Don't worry, the Totally Stable is tear-away, so when we're done sewing, we'll rip it off and it won't show!

Sew!  I sew with a vintage Singer Featherweight machine and it only has a straight stitch, so I went over the star twice to really secure it.  If you are sewing with a machine where the arm can come off, take it off and sew that way, because it's a bit of a pain to have to scrunch up your material the way I have to.  But it's worth it!

Don't forget to trim your threads from the front and back!

Now it's time to tear away the Totally Stable.  I tore the outside first, then gently pulled at the inside of the star to tear off the Totally Stable on the inside of the star.  I did not tear off the Totally Stable on the underside of the hole, since I thought a little extra something would help to prevent future holes.  You can also trim back the hole on the inside so it matches the shape of the fabric patch.

And then......

Here's a close-up! 

So there you have it!  Easy DIY knee patches for your leggings! Let me know if you have questions, or if you try this method and it works for you, please let me know!

You can also follow my blog by signing up for updates and new posts by filling in your email on the right, or by adding me to your blogger dashboard. 

Thanks for stopping by!


Monday, October 13, 2014

Ladies and Gentlemen: We have a bike rider!

She can do it! Yay!

Every now and then we like to get the bikes out and go for a little family walk/bike ride.
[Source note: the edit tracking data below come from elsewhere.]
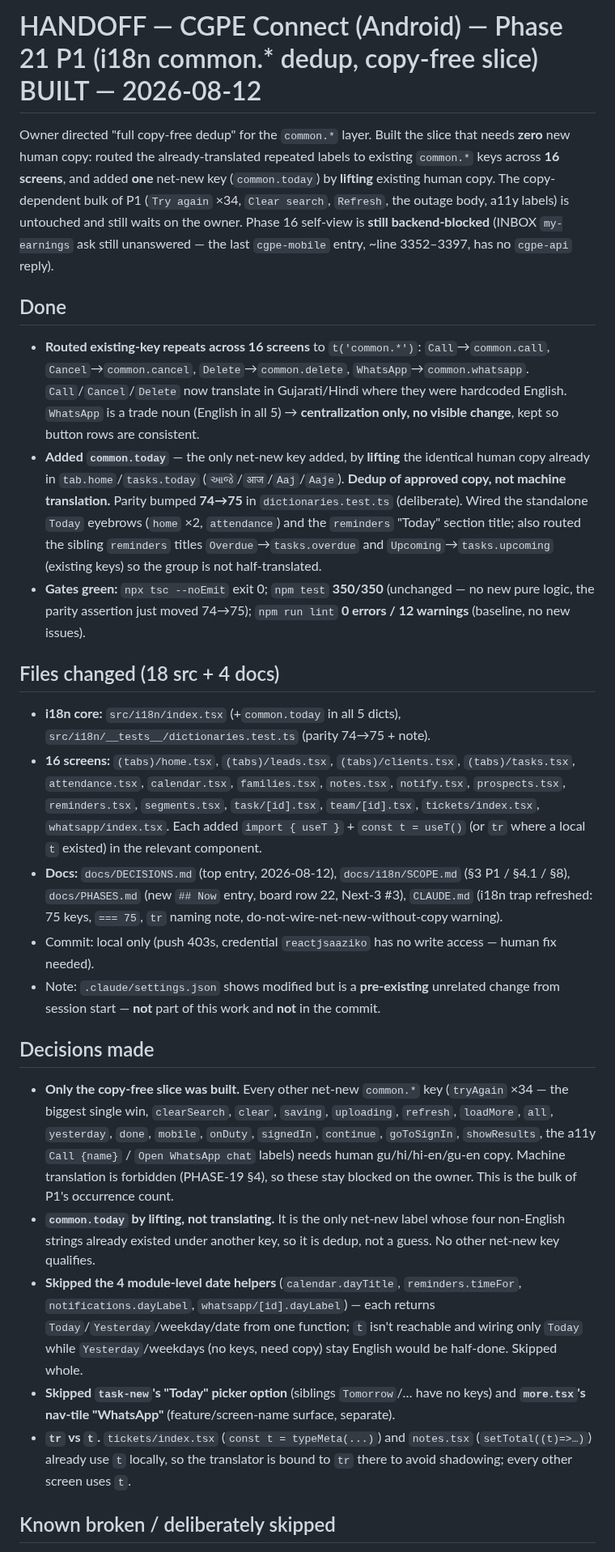
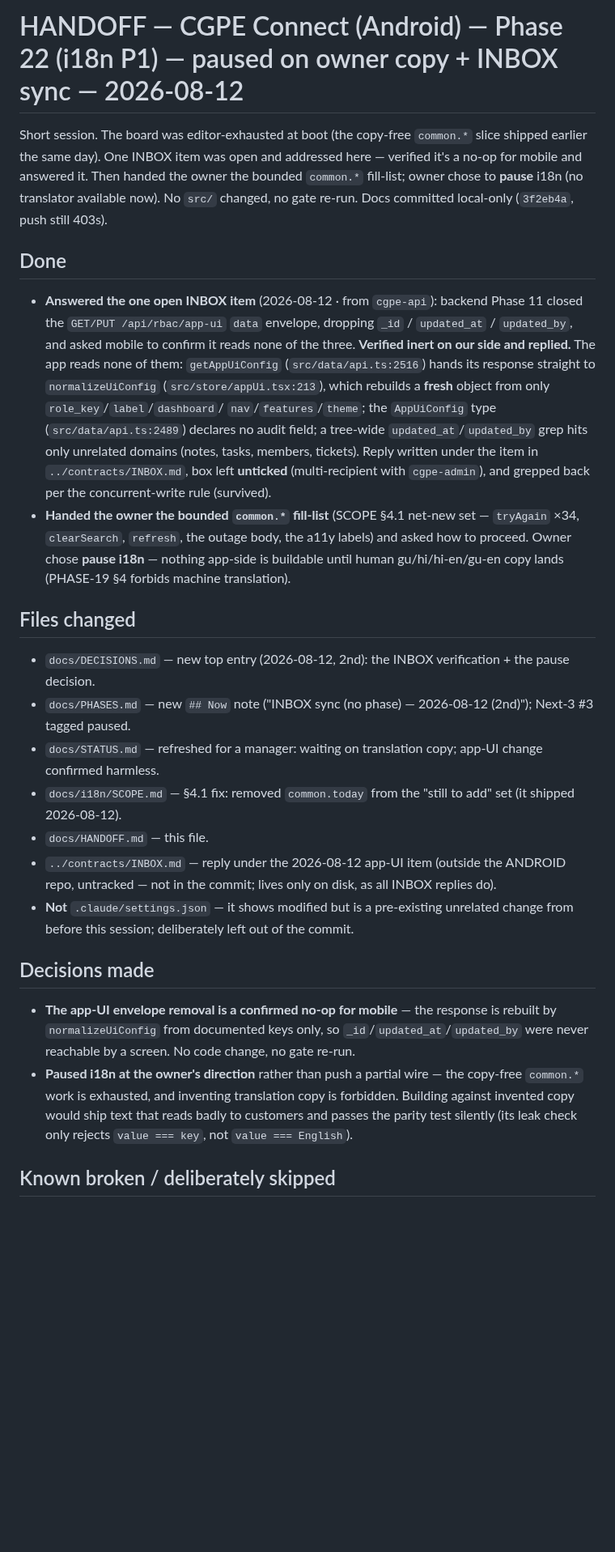
Before and after one commit to AazikoGlobalLLP/cgpe-android, a Markdown page: docs/HANDOFF.md, the part around one of its changes. Shown at 81% size. GitHub-like rendering; blank space fills up the shorter version.

Commit message:
docs: handoff — session close (INBOX sync + i18n paused on owner copy)
Overwrite HANDOFF.md for the paused-on-copy state; tag PHASES Next-3 #3 with
the 2026-08-12 owner pause. No src change this session.

Co-Authored-By: Claude Opus 4.8 <noreply@anthropic.com>

```diff
--- a/docs/HANDOFF.md
+++ b/docs/HANDOFF.md
@@ -1,55 +1,42 @@
-# HANDOFF — CGPE Connect (Android) — Phase 21 P1 (i18n common.* dedup, copy-free slice) BUILT — 2026-08-12
+# HANDOFF — CGPE Connect (Android) — Phase 22 (i18n P1) — paused on owner copy + INBOX sync — 2026-08-12
 
-Owner directed "full copy-free dedup" for the `common.*` layer. Built the slice that needs **zero** new
-human copy: routed the already-translated repeated labels to existing `common.*` keys across **16 screens**,
-and added **one** net-new key (`common.today`) by **lifting** existing human copy. The copy-dependent bulk of
-P1 (`Try again` ×34, `Clear search`, `Refresh`, the outage body, a11y labels) is untouched and still waits on
-the owner. Phase 16 self-view is **still backend-blocked** (INBOX `my-earnings` ask still unanswered — the last
-`cgpe-mobile` entry, ~line 3352–3397, has no `cgpe-api` reply).
+Short session. The board was editor-exhausted at boot (the copy-free `common.*` slice shipped earlier the same
+day). One INBOX item was open and addressed here — verified it's a no-op for mobile and answered it. Then handed
+the owner the bounded `common.*` fill-list; owner chose to **pause** i18n (no translator available now). No
+`src/` changed, no gate re-run. Docs committed local-only (`3f2eb4a`, push still 403s).
 
 ## Done
-- **Routed existing-key repeats across 16 screens** to `t('common.*')`: `Call`→`common.call`,
-  `Cancel`→`common.cancel`, `Delete`→`common.delete`, `WhatsApp`→`common.whatsapp`. `Call`/`Cancel`/`Delete`
-  now translate in Gujarati/Hindi where they were hardcoded English. `WhatsApp` is a trade noun (English in
-  all 5) → **centralization only, no visible change**, kept so button rows are consistent.
-- **Added `common.today`** — the only net-new key added, by **lifting** the identical human copy already in
-  `tab.home`/`tasks.today` (`આજે`/`आज`/`Aaj`/`Aaje`). **Dedup of approved copy, not machine translation.**
-  Parity bumped **74→75** in `dictionaries.test.ts` (deliberate). Wired the standalone `Today` eyebrows
-  (`home` ×2, `attendance`) and the `reminders` "Today" section title; also routed the sibling
-  `reminders` titles `Overdue`→`tasks.overdue` and `Upcoming`→`tasks.upcoming` (existing keys) so the group
-  is not half-translated.
-- **Gates green:** `npx tsc --noEmit` exit 0; `npm test` **350/350** (unchanged — no new pure logic, the
-  parity assertion just moved 74→75); `npm run lint` **0 errors / 12 warnings** (baseline, no new issues).
+- **Answered the one open INBOX item** (2026-08-12 · from `cgpe-api`): backend Phase 11 closed the
+  `GET/PUT /api/rbac/app-ui` `data` envelope, dropping `_id` / `updated_at` / `updated_by`, and asked mobile to
+  confirm it reads none of the three. **Verified inert on our side and replied.** The app reads none of them:
+  `getAppUiConfig` (`src/data/api.ts:2516`) hands its response straight to `normalizeUiConfig`
+  (`src/store/appUi.tsx:213`), which rebuilds a **fresh** object from only `role_key`/`label`/`dashboard`/
+  `nav`/`features`/`theme`; the `AppUiConfig` type (`src/data/api.ts:2489`) declares no audit field; a tree-wide
+  `updated_at`/`updated_by` grep hits only unrelated domains (notes, tasks, members, tickets). Reply written
+  under the item in `../contracts/INBOX.md`, box left **unticked** (multi-recipient with `cgpe-admin`), and
+  grepped back per the concurrent-write rule (survived).
+- **Handed the owner the bounded `common.*` fill-list** (SCOPE §4.1 net-new set — `tryAgain` ×34, `clearSearch`,
+  `refresh`, the outage body, the a11y labels) and asked how to proceed. Owner chose **pause i18n** — nothing
+  app-side is buildable until human gu/hi/hi-en/gu-en copy lands (PHASE-19 §4 forbids machine translation).
 
-## Files changed (18 src + 4 docs)
-- **i18n core:** `src/i18n/index.tsx` (+`common.today` in all 5 dicts), `src/i18n/__tests__/dictionaries.test.ts`
-  (parity 74→75 + note).
-- **16 screens:** `(tabs)/home.tsx`, `(tabs)/leads.tsx`, `(tabs)/clients.tsx`, `(tabs)/tasks.tsx`,
-  `attendance.tsx`, `calendar.tsx`, `families.tsx`, `notes.tsx`, `notify.tsx`, `prospects.tsx`, `reminders.tsx`,
-  `segments.tsx`, `task/[id].tsx`, `team/[id].tsx`, `tickets/index.tsx`, `whatsapp/index.tsx`. Each added
-  `import { useT }` + `const t = useT()` (or `tr` where a local `t` existed) in the relevant component.
-- **Docs:** `docs/DECISIONS.md` (top entry, 2026-08-12), `docs/i18n/SCOPE.md` (§3 P1 / §4.1 / §8),
-  `docs/PHASES.md` (new `## Now` entry, board row 22, Next-3 #3), `CLAUDE.md` (i18n trap refreshed: 75 keys,
-  `=== 75`, `tr` naming note, do-not-wire-net-new-without-copy warning).
-- Commit: local only (push 403s, credential `reactjsaaziko` has no write access — human fix needed).
-- Note: `.claude/settings.json` shows modified but is a **pre-existing** unrelated change from session start —
-  **not** part of this work and **not** in the commit.
+## Files changed
+- `docs/DECISIONS.md` — new top entry (2026-08-12, 2nd): the INBOX verification + the pause decision.
+- `docs/PHASES.md` — new `## Now` note ("INBOX sync (no phase) — 2026-08-12 (2nd)"); Next-3 #3 tagged paused.
+- `docs/STATUS.md` — refreshed for a manager: waiting on translation copy; app-UI change confirmed harmless.
+- `docs/i18n/SCOPE.md` — §4.1 fix: removed `common.today` from the "still to add" set (it shipped 2026-08-12).
+- `docs/HANDOFF.md` — this file.
+- `../contracts/INBOX.md` — reply under the 2026-08-12 app-UI item (outside the ANDROID repo, untracked — not
+  in the commit; lives only on disk, as all INBOX replies do).
+- **Not** `.claude/settings.json` — it shows modified but is a pre-existing unrelated change from before this
+  session; deliberately left out of the commit.
 
 ## Decisions made
-- **Only the copy-free slice was built.** Every other net-new `common.*` key (`tryAgain` ×34 — the biggest
-  single win, `clearSearch`, `clear`, `saving`, `uploading`, `refresh`, `loadMore`, `all`, `yesterday`,
-  `done`, `mobile`, `onDuty`, `signedIn`, `continue`, `goToSignIn`, `showResults`, the a11y `Call {name}` /
-  `Open WhatsApp chat` labels) needs human gu/hi/hi-en/gu-en copy. Machine translation is forbidden
-  (PHASE-19 §4), so these stay blocked on the owner. This is the bulk of P1's occurrence count.
-- **`common.today` by lifting, not translating.** It is the only net-new label whose four non-English strings
-  already existed under another key, so it is dedup, not a guess. No other net-new key qualifies.
-- **Skipped the 4 module-level date helpers** (`calendar.dayTitle`, `reminders.timeFor`,
-  `notifications.dayLabel`, `whatsapp/[id].dayLabel`) — each returns `Today`/`Yesterday`/weekday/date from one
-  function; `t` isn't reachable and wiring only `Today` while `Yesterday`/weekdays (no keys, need copy) stay
-  English would be half-done. Skipped whole.
-- **Skipped `task-new`'s "Today" picker option** (siblings `Tomorrow`/… have no keys) and **`more.tsx`'s
-  nav-tile "WhatsApp"** (feature/screen-name surface, separate).
-- **`tr` vs `t`.** `tickets/index.tsx` (`const t = typeMeta(...)`) and `notes.tsx` (`setTotal((t)=>…)`) already
-  use `t` locally, so the translator is bound to `tr` there to avoid shadowing; every other screen uses `t`.
+- **The app-UI envelope removal is a confirmed no-op for mobile** — the response is rebuilt by
+  `normalizeUiConfig` from documented keys only, so `_id`/`updated_at`/`updated_by` were never reachable by a
+  screen. No code change, no gate re-run.
+- **Paused i18n at the owner's direction** rather than push a partial wire — the copy-free `common.*` work is
+  exhausted, and inventing translation copy is forbidden. Building against invented copy would ship text that
+  reads badly to customers and passes the parity test silently (its leak check only rejects `value === key`,
+  not `value === English`).
 
 ## Known broken / deliberately skipped
```
Also changed, not shown: other parts of docs/HANDOFF.md (+20 -27 lines), docs/PHASES.md (+2 -1 lines).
Last week while I was trying to walk the dog, push C in her tricycle, and encourage M to keep pedaling ("but my legs hurt!")....the pedal comes off of G's bike. Ugh. Seriously? After a big of adjusting, and having my 4 year old walk the dog, we all got back home safe and sound.
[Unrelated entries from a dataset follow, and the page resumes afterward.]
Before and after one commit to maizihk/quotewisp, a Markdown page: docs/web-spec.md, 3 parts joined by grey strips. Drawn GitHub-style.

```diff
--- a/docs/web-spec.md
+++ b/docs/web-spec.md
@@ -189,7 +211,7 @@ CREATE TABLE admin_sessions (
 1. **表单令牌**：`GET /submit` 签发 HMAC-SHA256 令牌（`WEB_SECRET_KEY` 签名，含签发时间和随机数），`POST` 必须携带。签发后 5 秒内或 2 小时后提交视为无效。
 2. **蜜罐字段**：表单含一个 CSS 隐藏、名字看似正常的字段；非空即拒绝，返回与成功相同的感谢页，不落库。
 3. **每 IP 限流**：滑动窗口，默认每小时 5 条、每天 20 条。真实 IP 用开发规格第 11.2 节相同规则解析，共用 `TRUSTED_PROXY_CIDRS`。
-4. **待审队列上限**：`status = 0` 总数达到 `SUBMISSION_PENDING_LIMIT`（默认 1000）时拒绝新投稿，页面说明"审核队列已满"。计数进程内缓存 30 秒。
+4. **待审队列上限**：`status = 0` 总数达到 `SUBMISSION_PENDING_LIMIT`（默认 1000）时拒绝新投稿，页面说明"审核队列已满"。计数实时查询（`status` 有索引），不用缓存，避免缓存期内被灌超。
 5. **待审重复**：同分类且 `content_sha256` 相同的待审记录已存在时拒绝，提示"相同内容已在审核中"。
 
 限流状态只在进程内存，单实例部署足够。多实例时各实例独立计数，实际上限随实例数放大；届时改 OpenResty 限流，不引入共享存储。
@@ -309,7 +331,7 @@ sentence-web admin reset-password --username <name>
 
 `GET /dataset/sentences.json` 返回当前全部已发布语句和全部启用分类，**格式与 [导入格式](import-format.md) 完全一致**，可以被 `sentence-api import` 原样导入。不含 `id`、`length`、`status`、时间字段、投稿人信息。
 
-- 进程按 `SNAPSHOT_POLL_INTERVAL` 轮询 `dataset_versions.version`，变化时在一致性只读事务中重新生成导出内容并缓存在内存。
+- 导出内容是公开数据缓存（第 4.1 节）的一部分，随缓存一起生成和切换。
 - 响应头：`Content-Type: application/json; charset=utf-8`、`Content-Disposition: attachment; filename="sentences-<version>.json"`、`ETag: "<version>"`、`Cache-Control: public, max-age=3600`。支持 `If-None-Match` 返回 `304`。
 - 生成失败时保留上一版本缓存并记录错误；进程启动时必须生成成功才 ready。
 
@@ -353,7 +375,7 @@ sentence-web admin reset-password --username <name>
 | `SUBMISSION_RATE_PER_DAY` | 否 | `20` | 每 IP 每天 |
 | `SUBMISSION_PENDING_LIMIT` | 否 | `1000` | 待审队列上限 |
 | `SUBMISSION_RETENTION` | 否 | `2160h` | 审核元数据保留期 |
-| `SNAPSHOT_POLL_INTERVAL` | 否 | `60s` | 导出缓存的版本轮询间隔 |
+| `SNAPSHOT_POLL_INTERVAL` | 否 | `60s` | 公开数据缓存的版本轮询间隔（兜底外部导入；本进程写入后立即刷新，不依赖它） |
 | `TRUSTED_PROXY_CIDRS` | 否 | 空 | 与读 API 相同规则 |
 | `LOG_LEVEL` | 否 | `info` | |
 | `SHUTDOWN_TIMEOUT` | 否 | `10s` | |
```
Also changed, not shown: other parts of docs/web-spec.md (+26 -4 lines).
But then there was that pesky bike pedal that had to be put back on.  And there I was, grumbling again, because my 7 year old can't ride a bike without training wheels. It's time I thought. It is time.

(Because The Lion King is my favorite Disney movie, ever.) But, I digress.

So I took off the other pedal and both of the training wheels. M comes over and asks, "Oh Mommy, are you making that a balance bike?" Ummm. Yes. How do you know what that is? "I don't know." And she runs away. Ok.

I give the bike to G. She is not impressed. She cannot figure out the concept of a balance bike or why in heavens name someone would ride a bike without pedals. She hates it. She begs me to put back on the pedals, "but I can do it Mommy! I can!"

Proud parenting moment right here: My response was, "No. I don't think you can." Yikes!  But in all fairness, a few months ago, maybe in the spring sometime, (?) I had taken the training wheels off of G's bike and she had tried to ride and did sort of ok, but not great and then fell and wouldn't try again without being super scared and crying. A lot.  You know that line in the bible about wailing and gnashing of teeth? That. A lot.

So forgive me my child, if I don't want to hear you screaming and crying about how you hate your bike and you need training wheels and all that. Sigh. Fine. If you say you can do it, I'll put the pedals back on and let you try again. Even though you probably can't do it and our nice little afternoon playtime will be spoiled.

But guess what?! She did it!  She actually coasted down our driveway, pedaled down the street and mastered riding a bike without any help from me!

She proved me wrong, and I am so very, very proud of her! We've been out every night since after school to keep practicing, and she's doing awesome. I guess there's something to be said for knowing when you're ready. And she did. She even told me that she had been practicing this weekend and had gotten better; she's so proud of herself!

So what was the magic secret that suddenly she can ride a bike? Age? Better balance? Sheer determination? A need to prove mom wrong? Maybe. I think it was this scooter.

This past year we had an older couple move in across the street, and the wife gave this scooter to G. G has loved playing with it and has gotten really good at balancing on it, which probably helped her to be able to balance on a bike.

Either way, I'm thrilled. And my baby's growing up--not so thrilled about that though. :)

You go girl!

And of course, little sister M is proving she can ride a bike too. :)